It could be said that boondoggle, like beauty, is in the eyes of the beholder. For some, spending public money on sports stadiums is a boondoggle. In transportation, building big highways in country areas where they get relatively few users could be considered a boondoggle, as could building an expensive highway bridge over a wild and scenic river, again to accommodate relatively few users.

If everything can be a boondoggle, maybe we need to find a standard to separate the good boondoggles from the not-so-good. Environmental degradation and economic competitiveness in our car-oriented region have often been cited and are important concerns. How about adding the time-honored greater good? In this case, usefulness to many users. By this standard, light rail in our metro area of more than 3 million has already proven itself very successful. The Southwest line, connecting many business, manufacturing and technology destinations to people who need to reach them, would do likewise.

Republican legislators in a lucid moment should agree that for the greater good, if for no other, they need to get on board Southwest light rail and other 21st-century transportation projects.

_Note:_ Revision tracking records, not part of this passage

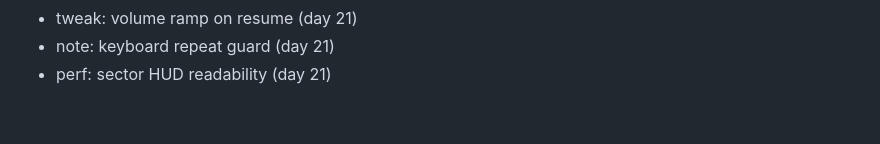
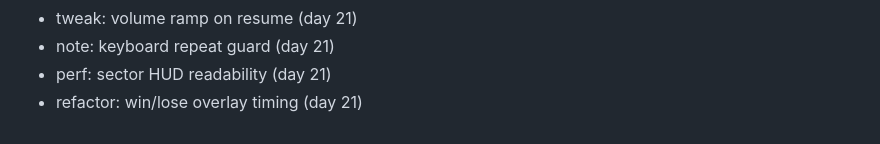
Before and after one commit to FitsumMehari/game-echo-maze, a Markdown page: docs/session-log.md, the part around the change. Drawn GitHub-style.

Commit message:
refactor: win/lose overlay timing

```diff
--- a/docs/session-log.md
+++ b/docs/session-log.md
@@ -594,3 +594,4 @@
 - tweak: volume ramp on resume (day 21)
 - note: keyboard repeat guard (day 21)
 - perf: sector HUD readability (day 21)
+- refactor: win/lose overlay timing (day 21)
```
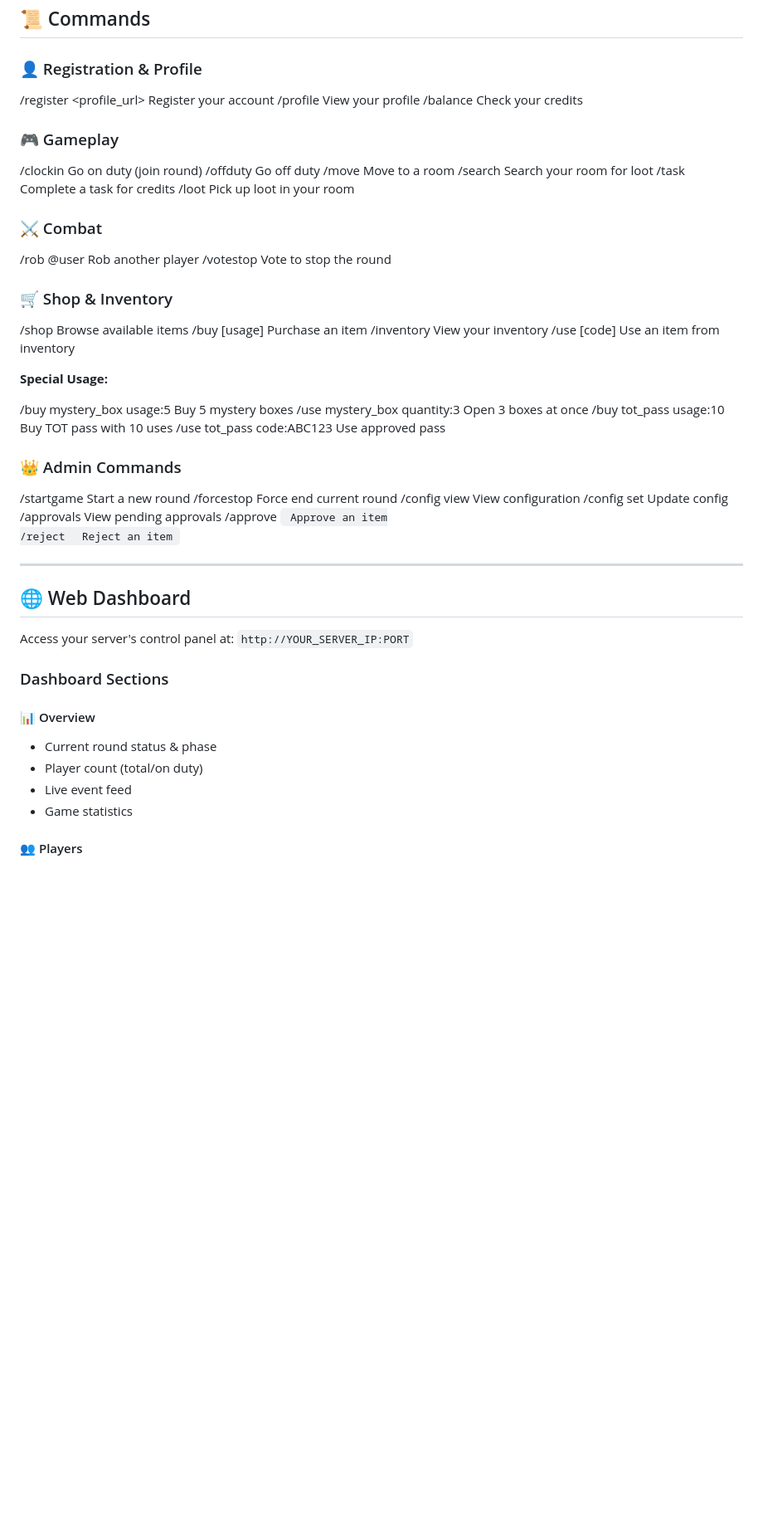
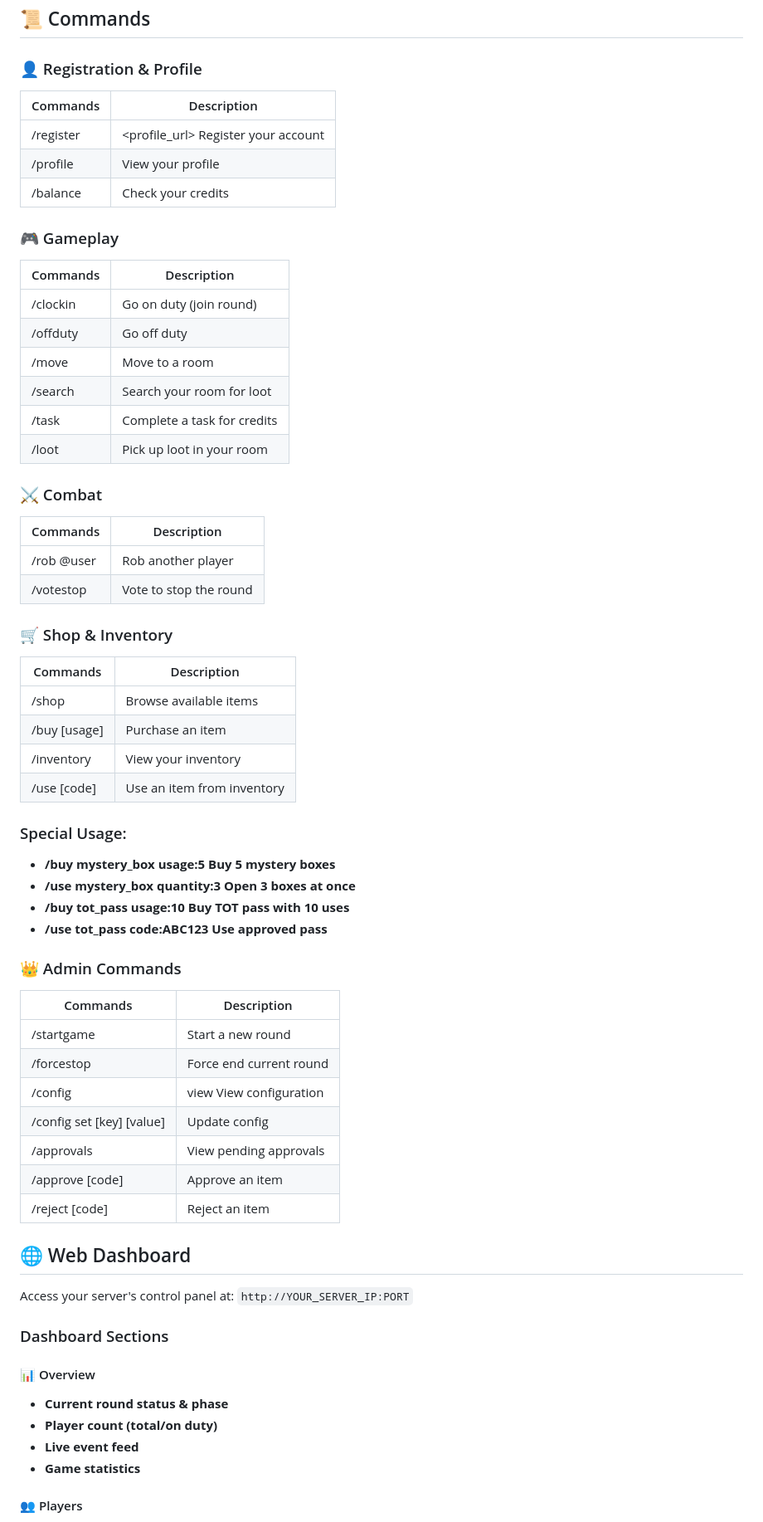
Before and after one commit to Gesha09/Station404, a Markdown page: README.md, the part around one of its changes. Shown at 83% size. GitHub-like rendering; blank space fills up the shorter version.

```diff
--- a/README.md
+++ b/README.md
@@ -120,53 +121,62 @@ Whether you're commanding a round as the imposter or building your fortune throu
 
 ### 👤 Registration & Profile
 
-/register <profile_url> Register your account
-/profile View your profile
-/balance Check your credits
+|Commands | Description
+|---|---|
+/register | <profile_url> Register your account |
+/profile | View your profile |
+/balance | Check your credits |
 
 
 ### 🎮 Gameplay
 
-/clockin Go on duty (join round)
-/offduty Go off duty
-/move <room> Move to a room
-/search Search your room for loot
-/task Complete a task for credits
-/loot Pick up loot in your room
+|Commands | Description
+|---|---|
+/clockin | Go on duty (join round)
+/offduty | Go off duty
+/move | <room> Move to a room
+/search | Search your room for loot
+/task | Complete a task for credits
+/loot | Pick up loot in your room
 
 
 ### ⚔️ Combat
 
-/rob @user Rob another player
-/votestop Vote to stop the round
+|Commands | Description
+|---|---|
+/rob @user | Rob another player
+/votestop | Vote to stop the round
 
 
 ### 🛒 Shop & Inventory
 
-/shop Browse available items
-/buy <item> [usage] Purchase an item
-/inventory View your inventory
-/use <item> [code] Use an item from inventory
+|Commands | Description
+|---|---|
+/shop | Browse available items
+/buy <item> [usage] | Purchase an item
+/inventory | View your inventory
+/use <item> [code] | Use an item from inventory
 
 
-**Special Usage:**
+### Special Usage:
 
-/buy mystery_box usage:5 Buy 5 mystery boxes
-/use mystery_box quantity:3 Open 3 boxes at once
-/buy tot_pass usage:10 Buy TOT pass with 10 uses
-/use tot_pass code:ABC123 Use approved pass
+- **/buy mystery_box usage:5 Buy 5 mystery boxes**
+- **/use mystery_box quantity:3 Open 3 boxes at once**
+- **/buy tot_pass usage:10 Buy TOT pass with 10 uses**
+- **/use tot_pass code:ABC123 Use approved pass**
 
 ### 👑 Admin Commands
 
-/startgame Start a new round
-/forcestop Force end current round
-/config view View configuration
-/config set <key> <value> Update config
-/approvals View pending approvals
-/approve <code> Approve an item
-/reject <code> Reject an item
+|Commands | Description
+|---|---|
+/startgame | Start a new round
+/forcestop | Force end current round
+/config | view View configuration
+/config set [key] [value] | Update config
+/approvals | View pending approvals
+/approve [code] | Approve an item
+/reject [code] | Reject an item
 
----
 ## 🌐 Web Dashboard
 
 Access your server's control panel at: `http://YOUR_SERVER_IP:PORT`
@@ -174,9 +184,9 @@ Access your server's control panel at: `http://YOUR_SERVER_IP:PORT`
 ### Dashboard Sections
 
 #### 📊 Overview
-- Current round status & phase
-- Player count (total/on duty)
-- Live event feed
-- Game statistics
+- **Current round status & phase**
+- **Player count (total/on duty)**
+- **Live event feed**
+- **Game statistics**
 
 #### 👥 Players
```
Also changed, not shown: other parts of README.md (+71 -81 lines).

Deb Alper, St. Paul


A sad case, but not reflective of the broader effort

I read with sadness about the alleged wrongdoing by a Community Action program director in Hennepin County (“Ex-nonprofit CEO to plead guilty,” June 16). I realize how lucky I was as an Anoka County social worker (now retired) to be associated with our Community Action program. It is managed with integrity, compassion and accountability by, perhaps, one of the most principled individuals I have had the privilege of knowing, Patrick McFarlane. He and his staff have their ears to the pulse of the community and work tirelessly to provide accessible, cost-effective and caring services to the citizens of our county. They do a great job of “picking up the slack” with programs and services that often are unfunded or underfunded by the county. My hope is that people will skip the broad brush when making generalizations regarding our Community Action programs.

Barb Schachtschneider, Coon Rapids